DATA FOR THE TASK
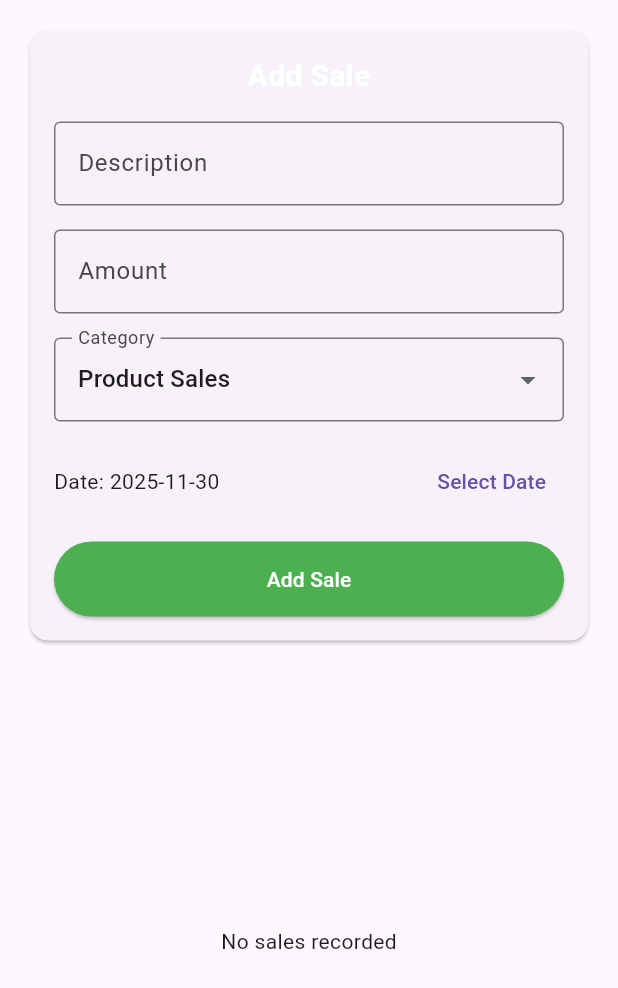
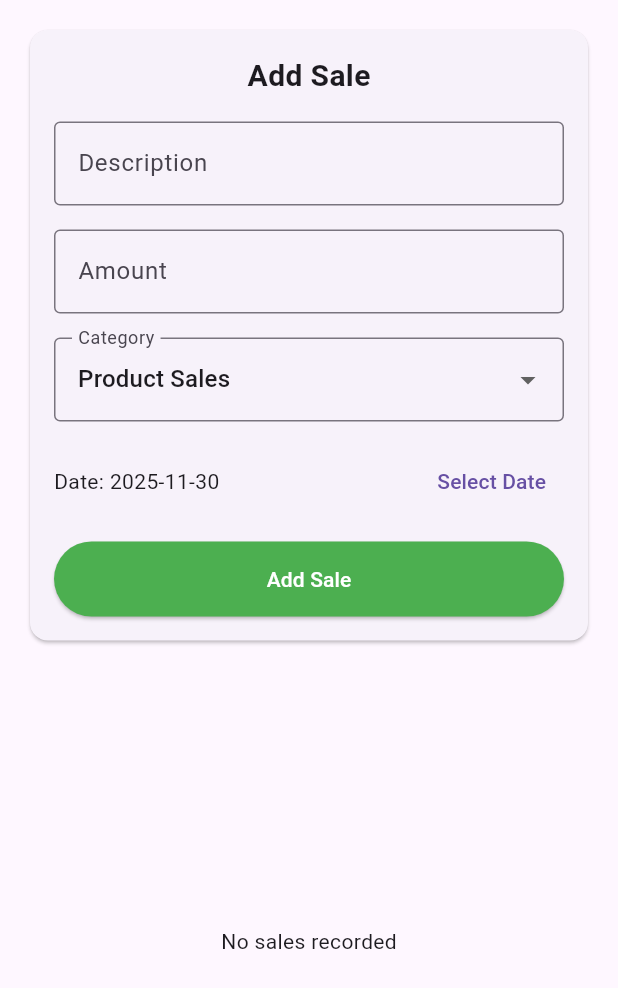
Before and after one commit to zigahchristian/faustina, a Flutter app: the SalesPage widget shown alone on an empty page, opened directly, on a phone screen of 412 x 824 dp. Shown: the top 988 px of the screen. Run offline on Flutter 3.47's test engine with Material 3 defaults, Android fonts, the phone set to English and light mode, and no system bars; our stand-ins replace fl_chart, google_sign_in, pdf, printing, shared_preferences, sqflite and 2 more; accounts and stored records are empty.

Commit message:
Before Pushing to PlayStore

```diff
--- a/lib/screens/sales_page.dart
+++ b/lib/screens/sales_page.dart
@@ -224,7 +224,7 @@ class _SalesPageState extends State<SalesPage> {
                 key: _formKey,
                 child: Column(
                   children: [
-                    Text('Add Sale', style: TextStyle(fontSize: 20, fontWeight: FontWeight.bold, color: Colors.white)),
+                    Text('Add Sale', style: TextStyle(fontSize: 20, fontWeight: FontWeight.bold)),
                     SizedBox(height: 16),
                     TextFormField(
                       controller: _descriptionController,
```
Also changed, not shown: 1 other file.
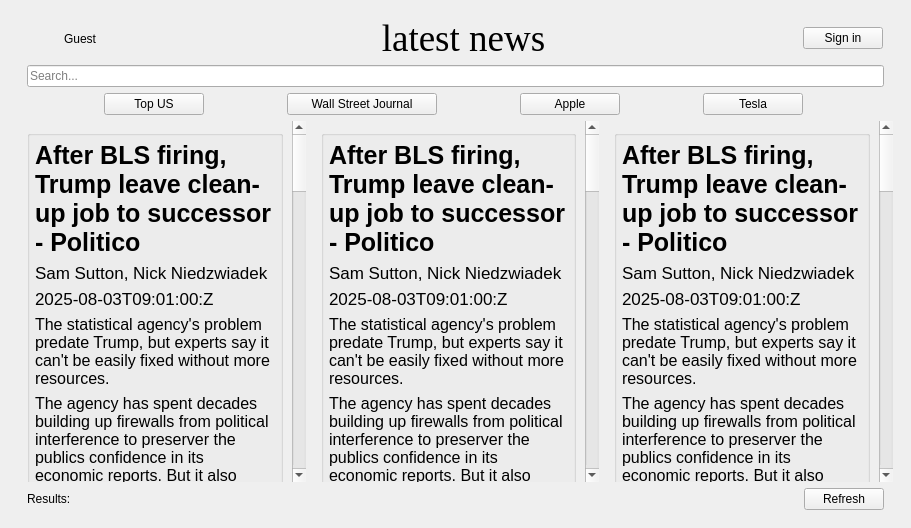
This is ui/smallerUi.ui in Akshaye-Sharma/news-aggregator as Qt 5 draws it before an edit. The edited form follows.
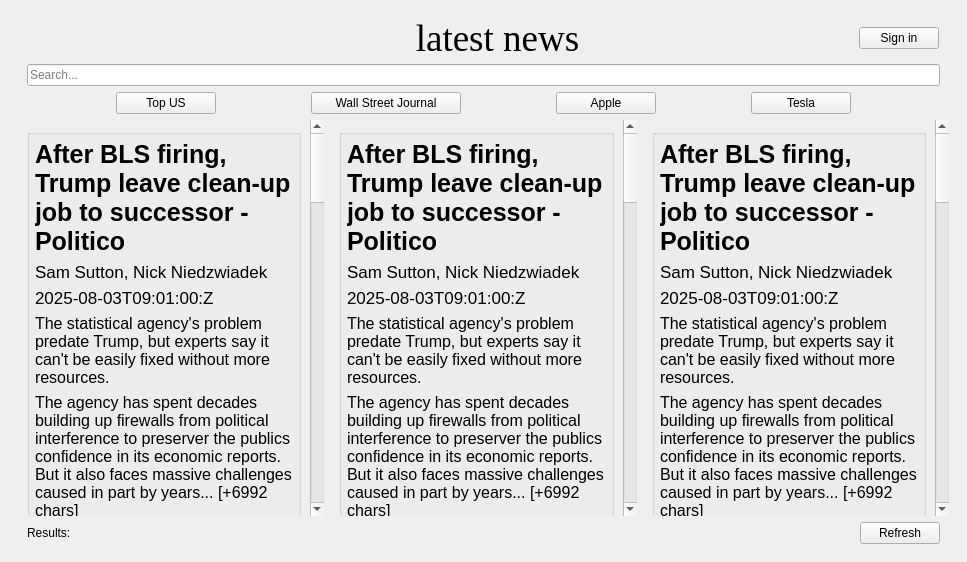
This is the edited form. Icons and pictures are not drawn.

Diff of the .ui file:
```diff
--- a/ui/smallerUi.ui
+++ b/ui/smallerUi.ui
@@ -6,8 +6,8 @@
    <rect>
     <x>0</x>
     <y>0</y>
-    <width>911</width>
-    <height>528</height>
+    <width>967</width>
+    <height>562</height>
    </rect>
   </property>
   <property name="windowTitle">
@@ -27,6 +27,12 @@
        <layout class="QVBoxLayout" name="verticalLayout_10">
         <item>
          <widget class="QFrame" name="frame_5">
+          <property name="maximumSize">
+           <size>
+            <width>16777215</width>
+            <height>40</height>
+           </size>
+          </property>
           <property name="frameShape">
            <enum>QFrame::NoFrame</enum>
           </property>
@@ -35,7 +41,7 @@
           </property>
           <layout class="QHBoxLayout" name="horizontalLayout_12">
            <property name="leftMargin">
-            <number>0</number>
+            <number>12</number>
            </property>
            <property name="topMargin">
             <number>0</number>
@@ -80,7 +86,10 @@
               </size>
              </property>
              <property name="text">
-              <string>Guest</string>
+              <string/>
+             </property>
+             <property name="wordWrap">
+              <bool>true</bool>
              </property>
             </widget>
            </item>
@@ -314,7 +323,7 @@
                   <rect>
                    <x>0</x>
                    <y>0</y>
-                   <width>281</width>
+                   <width>300</width>
                    <height>1618</height>
                   </rect>
                  </property>
@@ -928,7 +937,7 @@
                   <rect>
                    <x>0</x>
                    <y>0</y>
-                   <width>281</width>
+                   <width>299</width>
                    <height>1618</height>
                   </rect>
                  </property>
@@ -1539,7 +1548,7 @@
                   <rect>
                    <x>0</x>
                    <y>0</y>
-                   <width>281</width>
+                   <width>300</width>
                    <height>1618</height>
                   </rect>
                  </property>
```
Left out of the diff: 2 changed lines with no effect on the pictures.
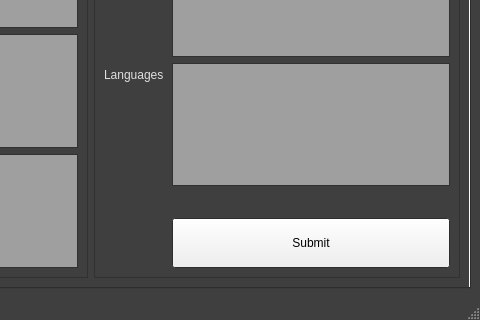
Qt form ui/create_delete_ui.ui (rexosorous/media-organizer) before a commit; both pictures show x 298 to 778 and y 379 to 699 of the 778 by 699 pixel window.
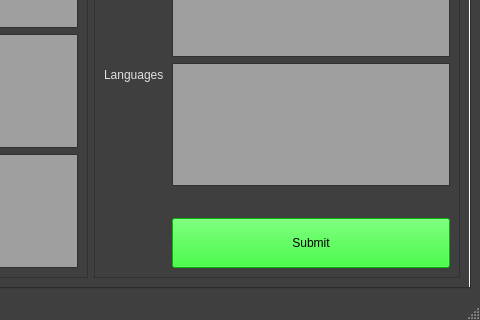
The same form after that commit.

What changed in the file:
```diff
--- a/ui/create_delete_ui.ui
+++ b/ui/create_delete_ui.ui
@@ -340,6 +340,9 @@
                <height>50</height>
               </size>
              </property>
+             <property name="styleSheet">
+              <string notr="true">background:rgb(0, 255, 0);</string>
+             </property>
              <property name="text">
               <string>Submit</string>
              </property>
```
Left out of the diff: 3 changed lines with no effect on the pictures.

INSTRUCTIONS FOR THE TASK
Word for word, set down every record, keeping the images out.

RESPONSE AREA
Before and after one commit to zigahchristian/faustina, a Flutter app: the SalesPage widget shown alone on an empty page, opened directly, on a phone screen of 412 x 824 dp. Shown: the top 988 px of the screen. Run offline on Flutter 3.47's test engine with Material 3 defaults, Android fonts, the phone set to English and light mode, and no system bars; our stand-ins replace fl_chart, google_sign_in, pdf, printing, shared_preferences, sqflite and 2 more; accounts and stored records are empty.

Commit message:
Before Pushing to PlayStore

```diff
--- a/lib/screens/sales_page.dart
+++ b/lib/screens/sales_page.dart
@@ -224,7 +224,7 @@ class _SalesPageState extends State<SalesPage> {
                 key: _formKey,
                 child: Column(
                   children: [
-                    Text('Add Sale', style: TextStyle(fontSize: 20, fontWeight: FontWeight.bold, color: Colors.white)),
+                    Text('Add Sale', style: TextStyle(fontSize: 20, fontWeight: FontWeight.bold)),
                     SizedBox(height: 16),
                     TextFormField(
                       controller: _descriptionController,
```
Also changed, not shown: 1 other file.
This is ui/smallerUi.ui in Akshaye-Sharma/news-aggregator as Qt 5 draws it before an edit. The edited form follows.
This is the edited form. Icons and pictures are not drawn.

Diff of the .ui file:
```diff
--- a/ui/smallerUi.ui
+++ b/ui/smallerUi.ui
@@ -6,8 +6,8 @@
    <rect>
     <x>0</x>
     <y>0</y>
-    <width>911</width>
-    <height>528</height>
+    <width>967</width>
+    <height>562</height>
    </rect>
   </property>
   <property name="windowTitle">
@@ -27,6 +27,12 @@
        <layout class="QVBoxLayout" name="verticalLayout_10">
         <item>
          <widget class="QFrame" name="frame_5">
+          <property name="maximumSize">
+           <size>
+            <width>16777215</width>
+            <height>40</height>
+           </size>
+          </property>
           <property name="frameShape">
            <enum>QFrame::NoFrame</enum>
           </property>
@@ -35,7 +41,7 @@
           </property>
           <layout class="QHBoxLayout" name="horizontalLayout_12">
            <property name="leftMargin">
-            <number>0</number>
+            <number>12</number>
            </property>
            <property name="topMargin">
             <number>0</number>
@@ -80,7 +86,10 @@
               </size>
              </property>
              <property name="text">
-              <string>Guest</string>
+              <string/>
+             </property>
+             <property name="wordWrap">
+              <bool>true</bool>
              </property>
             </widget>
            </item>
@@ -314,7 +323,7 @@
                   <rect>
                    <x>0</x>
                    <y>0</y>
-                   <width>281</width>
+                   <width>300</width>
                    <height>1618</height>
                   </rect>
                  </property>
@@ -928,7 +937,7 @@
                   <rect>
                    <x>0</x>
                    <y>0</y>
-                   <width>281</width>
+                   <width>299</width>
                    <height>1618</height>
                   </rect>
                  </property>
@@ -1539,7 +1548,7 @@
                   <rect>
                    <x>0</x>
                    <y>0</y>
-                   <width>281</width>
+                   <width>300</width>
                    <height>1618</height>
                   </rect>
                  </property>
```
Left out of the diff: 2 changed lines with no effect on the pictures.
Qt form ui/create_delete_ui.ui (rexosorous/media-organizer) before a commit; both pictures show x 298 to 778 and y 379 to 699 of the 778 by 699 pixel window.
The same form after that commit.

What changed in the file:
```diff
--- a/ui/create_delete_ui.ui
+++ b/ui/create_delete_ui.ui
@@ -340,6 +340,9 @@
                <height>50</height>
               </size>
              </property>
+             <property name="styleSheet">
+              <string notr="true">background:rgb(0, 255, 0);</string>
+             </property>
              <property name="text">
               <string>Submit</string>
              </property>
```
Left out of the diff: 3 changed lines with no effect on the pictures.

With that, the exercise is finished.